YOUR OBJECTIVE: The word to find is "currentpage". State how many lines below contain it, giving only the number.

(User interface change data)
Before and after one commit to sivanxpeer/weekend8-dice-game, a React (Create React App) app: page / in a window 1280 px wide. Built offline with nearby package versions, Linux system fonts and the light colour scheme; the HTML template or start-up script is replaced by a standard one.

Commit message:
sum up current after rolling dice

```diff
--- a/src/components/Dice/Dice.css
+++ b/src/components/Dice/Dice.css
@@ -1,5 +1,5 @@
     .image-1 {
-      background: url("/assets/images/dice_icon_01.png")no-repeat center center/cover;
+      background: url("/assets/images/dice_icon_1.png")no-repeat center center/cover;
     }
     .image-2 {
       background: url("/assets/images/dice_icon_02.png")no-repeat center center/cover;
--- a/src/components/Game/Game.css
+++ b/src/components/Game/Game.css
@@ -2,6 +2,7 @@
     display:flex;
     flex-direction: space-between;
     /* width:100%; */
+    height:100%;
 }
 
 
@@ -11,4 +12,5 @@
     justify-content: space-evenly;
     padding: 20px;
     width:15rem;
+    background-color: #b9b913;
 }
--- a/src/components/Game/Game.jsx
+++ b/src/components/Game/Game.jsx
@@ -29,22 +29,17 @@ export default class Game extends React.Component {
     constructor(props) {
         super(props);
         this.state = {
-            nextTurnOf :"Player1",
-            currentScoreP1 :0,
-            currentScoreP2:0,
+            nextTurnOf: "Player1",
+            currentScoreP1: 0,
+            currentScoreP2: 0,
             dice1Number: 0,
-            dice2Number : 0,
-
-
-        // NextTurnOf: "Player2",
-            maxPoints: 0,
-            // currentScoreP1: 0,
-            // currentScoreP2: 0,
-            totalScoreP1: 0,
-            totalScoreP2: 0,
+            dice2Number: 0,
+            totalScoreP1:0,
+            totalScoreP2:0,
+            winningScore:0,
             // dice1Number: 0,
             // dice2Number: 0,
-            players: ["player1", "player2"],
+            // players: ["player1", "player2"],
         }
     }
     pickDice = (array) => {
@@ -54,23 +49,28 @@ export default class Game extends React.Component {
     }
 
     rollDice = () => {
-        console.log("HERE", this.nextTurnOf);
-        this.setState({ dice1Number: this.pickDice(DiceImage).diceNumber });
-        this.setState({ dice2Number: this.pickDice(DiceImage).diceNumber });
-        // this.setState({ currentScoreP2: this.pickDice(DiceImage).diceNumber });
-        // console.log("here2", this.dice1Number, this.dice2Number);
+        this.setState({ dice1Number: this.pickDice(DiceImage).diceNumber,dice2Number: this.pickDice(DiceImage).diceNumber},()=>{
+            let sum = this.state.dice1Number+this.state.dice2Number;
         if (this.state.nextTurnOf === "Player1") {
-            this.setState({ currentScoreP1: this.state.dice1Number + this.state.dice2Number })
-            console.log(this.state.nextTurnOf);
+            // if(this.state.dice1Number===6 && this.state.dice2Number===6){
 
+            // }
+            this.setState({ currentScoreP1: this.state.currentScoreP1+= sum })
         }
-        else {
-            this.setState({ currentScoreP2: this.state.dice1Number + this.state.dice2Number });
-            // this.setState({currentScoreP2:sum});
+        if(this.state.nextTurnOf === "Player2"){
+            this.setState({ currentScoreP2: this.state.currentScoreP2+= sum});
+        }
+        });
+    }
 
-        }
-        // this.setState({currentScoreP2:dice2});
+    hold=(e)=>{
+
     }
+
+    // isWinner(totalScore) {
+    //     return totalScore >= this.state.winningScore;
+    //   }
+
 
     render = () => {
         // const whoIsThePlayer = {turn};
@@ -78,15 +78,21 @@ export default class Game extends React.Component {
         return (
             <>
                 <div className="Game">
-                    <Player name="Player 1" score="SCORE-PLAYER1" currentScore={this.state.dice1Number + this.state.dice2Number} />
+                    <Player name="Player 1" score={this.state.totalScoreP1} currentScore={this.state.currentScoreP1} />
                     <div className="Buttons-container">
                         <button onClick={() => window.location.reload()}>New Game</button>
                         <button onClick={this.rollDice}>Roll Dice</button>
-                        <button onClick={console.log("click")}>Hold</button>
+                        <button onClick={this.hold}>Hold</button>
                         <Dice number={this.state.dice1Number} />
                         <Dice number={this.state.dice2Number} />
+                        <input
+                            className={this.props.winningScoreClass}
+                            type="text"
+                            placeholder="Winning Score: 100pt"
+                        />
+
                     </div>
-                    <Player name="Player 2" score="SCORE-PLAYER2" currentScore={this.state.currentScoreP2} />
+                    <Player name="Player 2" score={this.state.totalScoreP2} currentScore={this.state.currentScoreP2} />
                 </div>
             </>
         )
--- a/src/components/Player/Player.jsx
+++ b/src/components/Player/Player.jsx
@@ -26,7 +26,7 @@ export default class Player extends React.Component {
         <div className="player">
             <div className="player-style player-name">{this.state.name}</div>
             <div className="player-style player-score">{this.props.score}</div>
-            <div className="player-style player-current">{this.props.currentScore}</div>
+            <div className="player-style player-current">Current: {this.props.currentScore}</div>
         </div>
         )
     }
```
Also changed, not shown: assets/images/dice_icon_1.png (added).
==
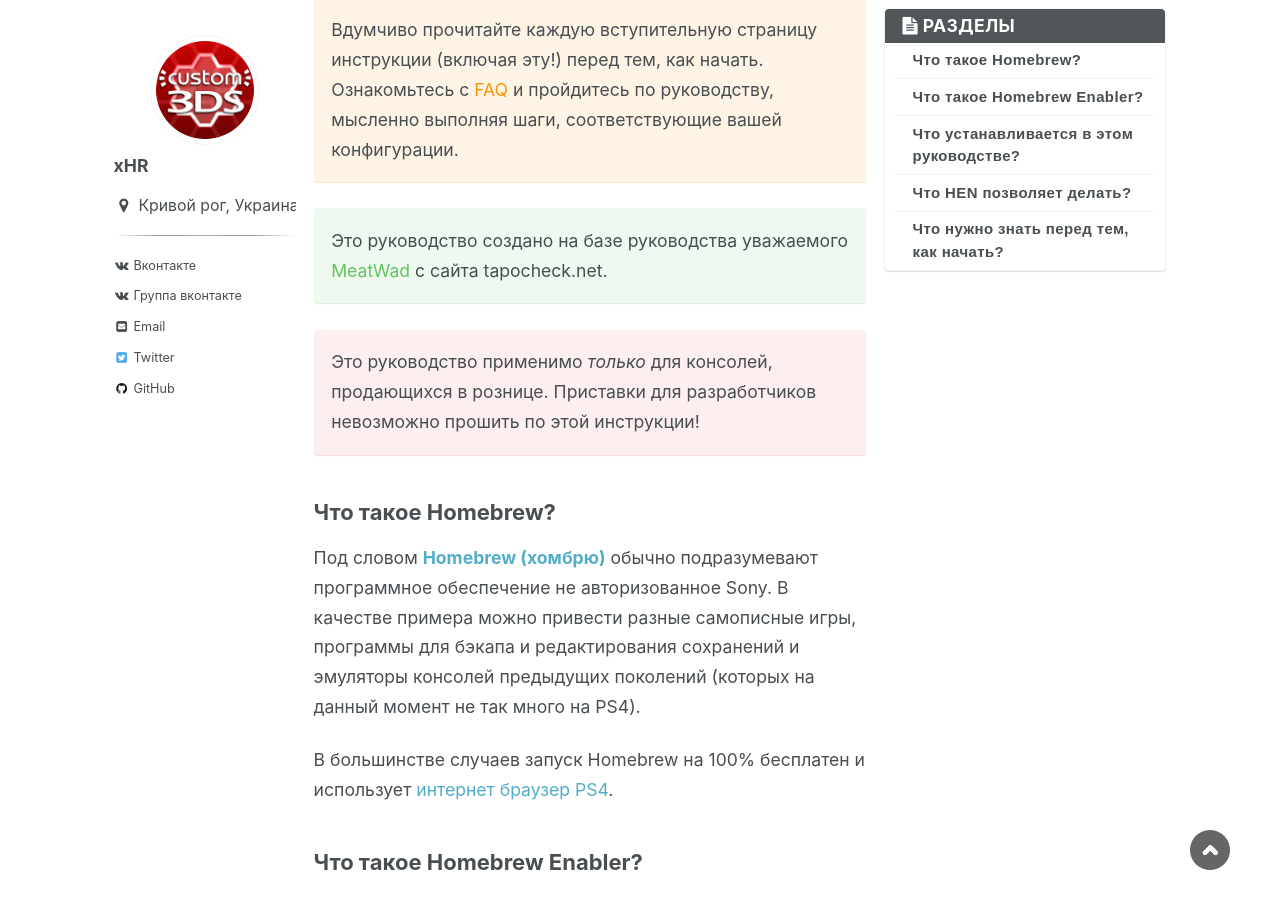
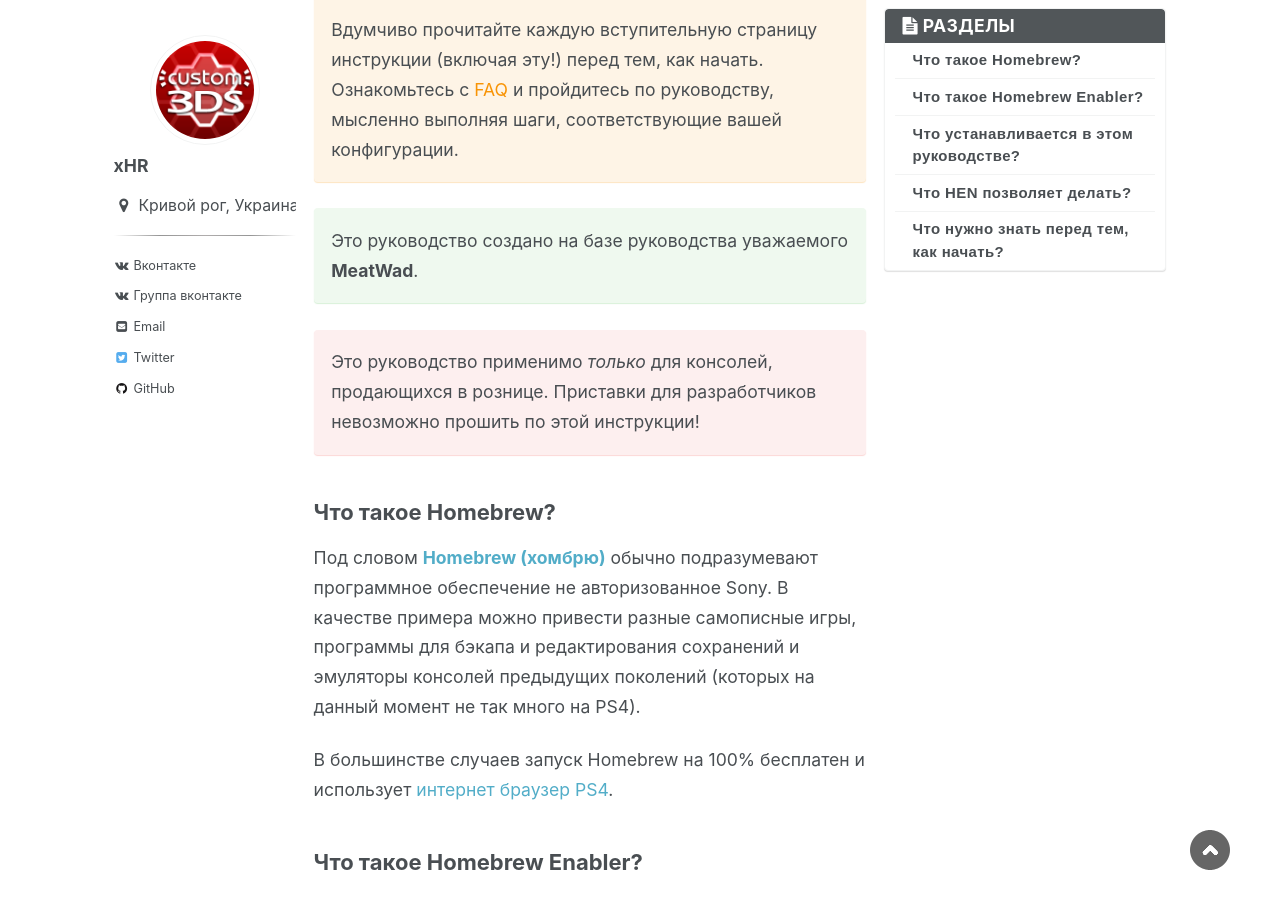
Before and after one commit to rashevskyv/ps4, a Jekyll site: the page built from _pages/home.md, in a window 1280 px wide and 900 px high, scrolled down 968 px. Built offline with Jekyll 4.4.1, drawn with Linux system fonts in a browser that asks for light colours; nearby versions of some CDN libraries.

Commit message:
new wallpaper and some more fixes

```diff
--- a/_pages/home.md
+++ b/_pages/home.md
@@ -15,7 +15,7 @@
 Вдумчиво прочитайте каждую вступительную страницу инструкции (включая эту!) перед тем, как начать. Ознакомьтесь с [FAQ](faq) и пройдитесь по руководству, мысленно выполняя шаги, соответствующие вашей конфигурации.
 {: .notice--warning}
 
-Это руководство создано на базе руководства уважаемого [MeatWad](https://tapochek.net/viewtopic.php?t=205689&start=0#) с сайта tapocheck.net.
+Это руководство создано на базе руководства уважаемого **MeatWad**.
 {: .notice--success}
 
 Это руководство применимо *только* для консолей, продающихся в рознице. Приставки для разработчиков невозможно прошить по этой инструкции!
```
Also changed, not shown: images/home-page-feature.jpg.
--
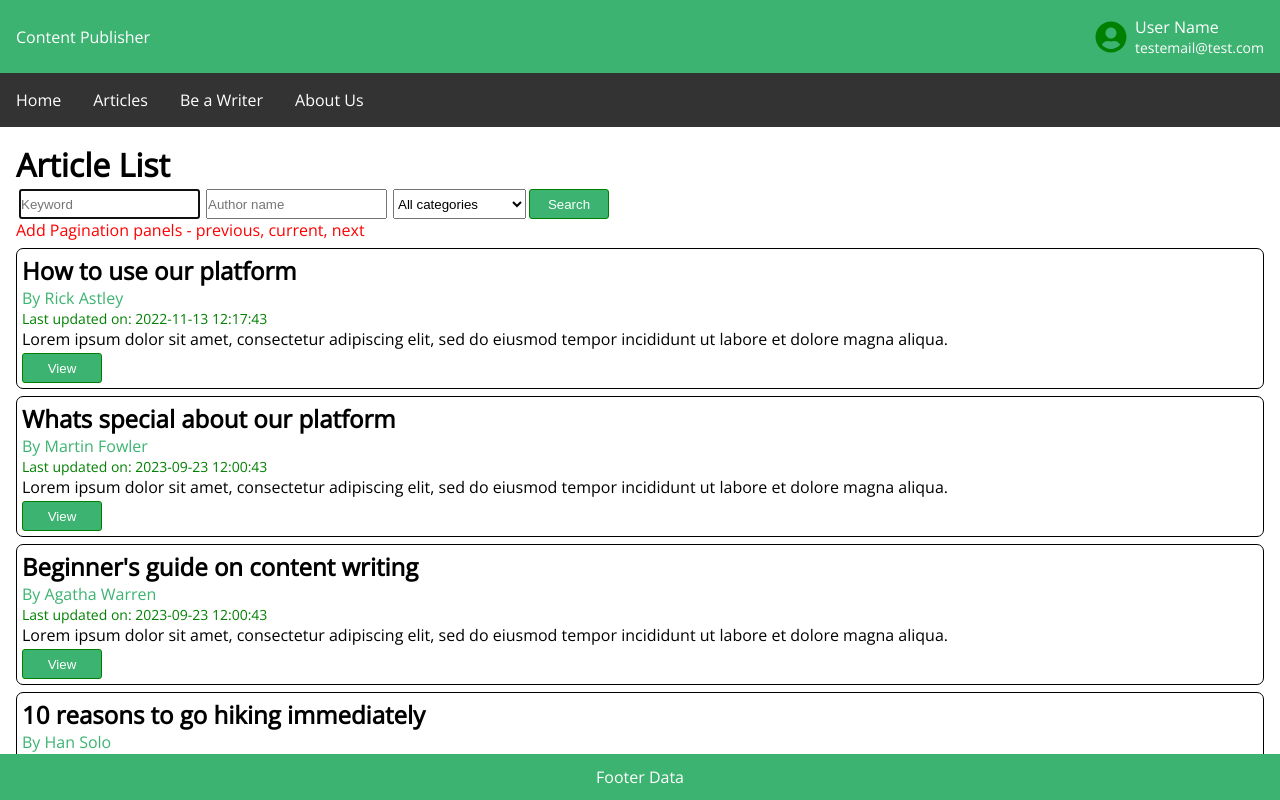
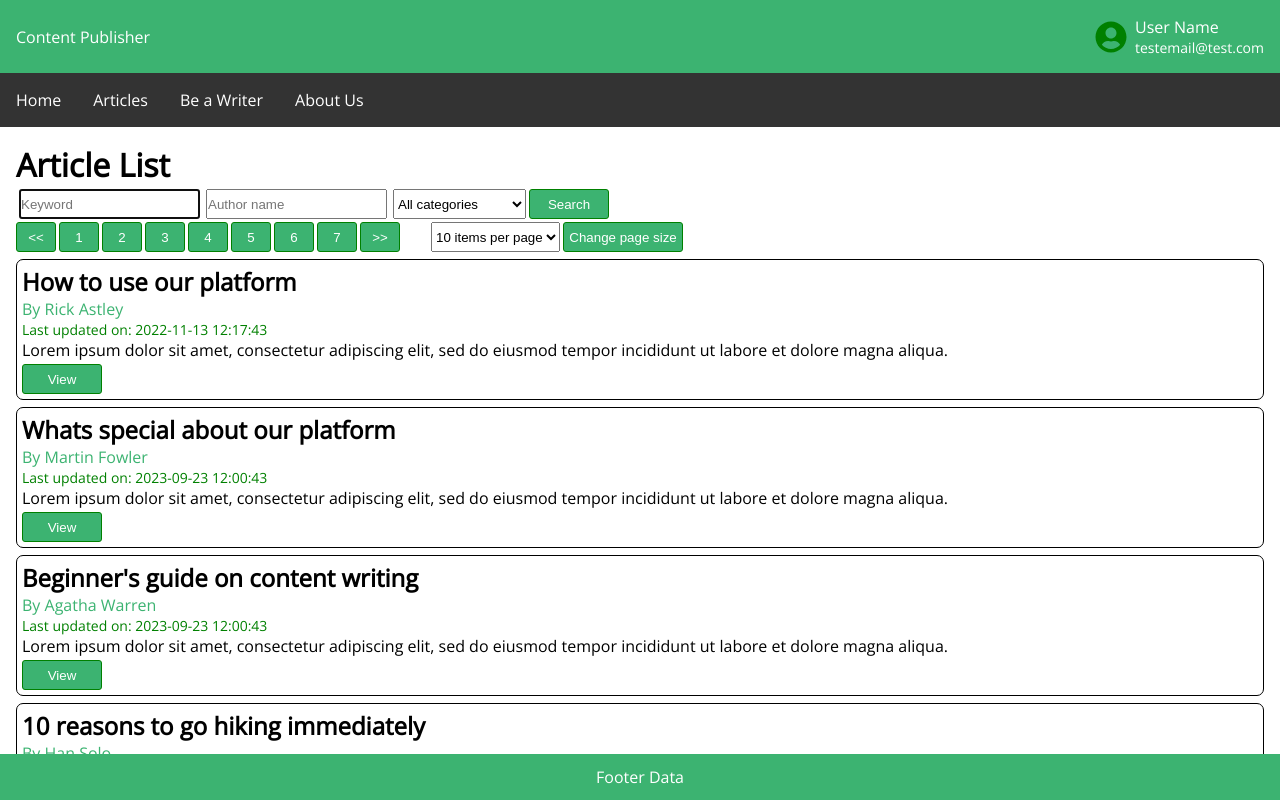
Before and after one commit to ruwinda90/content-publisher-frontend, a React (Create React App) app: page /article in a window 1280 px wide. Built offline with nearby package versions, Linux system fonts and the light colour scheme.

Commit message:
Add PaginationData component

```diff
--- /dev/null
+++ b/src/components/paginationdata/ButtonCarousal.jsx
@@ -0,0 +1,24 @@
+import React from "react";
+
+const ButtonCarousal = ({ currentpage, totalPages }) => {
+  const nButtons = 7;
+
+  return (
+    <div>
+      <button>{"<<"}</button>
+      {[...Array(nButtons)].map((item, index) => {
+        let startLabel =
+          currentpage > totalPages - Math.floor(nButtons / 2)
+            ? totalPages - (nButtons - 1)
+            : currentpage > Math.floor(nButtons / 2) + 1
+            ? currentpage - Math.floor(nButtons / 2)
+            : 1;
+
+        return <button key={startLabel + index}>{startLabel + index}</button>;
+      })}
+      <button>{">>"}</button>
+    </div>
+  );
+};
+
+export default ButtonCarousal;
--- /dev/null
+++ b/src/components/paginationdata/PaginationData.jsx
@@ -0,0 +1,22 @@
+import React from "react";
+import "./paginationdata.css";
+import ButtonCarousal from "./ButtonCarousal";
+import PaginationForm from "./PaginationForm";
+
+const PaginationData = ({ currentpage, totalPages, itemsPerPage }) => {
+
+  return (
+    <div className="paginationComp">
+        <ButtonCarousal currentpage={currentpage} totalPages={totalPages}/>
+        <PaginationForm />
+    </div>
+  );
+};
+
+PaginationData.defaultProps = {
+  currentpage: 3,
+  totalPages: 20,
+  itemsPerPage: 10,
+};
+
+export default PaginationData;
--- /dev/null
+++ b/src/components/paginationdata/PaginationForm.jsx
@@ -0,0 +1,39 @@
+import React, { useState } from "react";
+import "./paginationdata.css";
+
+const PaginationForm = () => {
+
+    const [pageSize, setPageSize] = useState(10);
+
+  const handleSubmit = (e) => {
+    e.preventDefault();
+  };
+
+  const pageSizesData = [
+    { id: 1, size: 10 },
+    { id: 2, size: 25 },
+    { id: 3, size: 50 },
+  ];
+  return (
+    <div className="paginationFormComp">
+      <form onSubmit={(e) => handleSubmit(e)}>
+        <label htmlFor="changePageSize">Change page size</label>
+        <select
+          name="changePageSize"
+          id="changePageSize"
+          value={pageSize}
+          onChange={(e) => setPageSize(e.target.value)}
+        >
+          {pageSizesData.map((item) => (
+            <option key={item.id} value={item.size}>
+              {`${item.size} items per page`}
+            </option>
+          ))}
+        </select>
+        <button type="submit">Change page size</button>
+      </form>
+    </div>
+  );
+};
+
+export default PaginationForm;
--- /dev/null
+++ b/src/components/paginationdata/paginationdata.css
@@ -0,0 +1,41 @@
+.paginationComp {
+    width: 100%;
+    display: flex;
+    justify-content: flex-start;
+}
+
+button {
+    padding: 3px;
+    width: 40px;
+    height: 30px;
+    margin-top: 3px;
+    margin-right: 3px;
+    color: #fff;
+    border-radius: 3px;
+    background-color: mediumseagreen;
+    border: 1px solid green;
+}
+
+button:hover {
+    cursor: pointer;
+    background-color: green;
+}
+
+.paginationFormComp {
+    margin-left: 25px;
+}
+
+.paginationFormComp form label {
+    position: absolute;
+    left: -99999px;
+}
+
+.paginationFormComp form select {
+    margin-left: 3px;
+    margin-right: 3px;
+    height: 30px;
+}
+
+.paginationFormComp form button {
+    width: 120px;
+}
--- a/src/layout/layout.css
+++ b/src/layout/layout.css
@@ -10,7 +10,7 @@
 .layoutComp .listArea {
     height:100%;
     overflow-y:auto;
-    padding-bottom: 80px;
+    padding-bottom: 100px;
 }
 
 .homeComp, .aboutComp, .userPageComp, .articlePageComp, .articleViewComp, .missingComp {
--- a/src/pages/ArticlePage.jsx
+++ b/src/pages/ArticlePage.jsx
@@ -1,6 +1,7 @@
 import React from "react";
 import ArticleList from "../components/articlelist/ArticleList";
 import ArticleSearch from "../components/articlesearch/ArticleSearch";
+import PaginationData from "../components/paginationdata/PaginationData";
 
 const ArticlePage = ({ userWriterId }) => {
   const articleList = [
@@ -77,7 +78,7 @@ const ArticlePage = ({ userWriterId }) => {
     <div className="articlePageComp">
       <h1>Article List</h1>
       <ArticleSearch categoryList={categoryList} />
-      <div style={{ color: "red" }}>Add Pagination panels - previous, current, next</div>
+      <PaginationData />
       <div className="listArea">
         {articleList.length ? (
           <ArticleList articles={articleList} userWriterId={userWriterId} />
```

WORKED SOLUTION: 7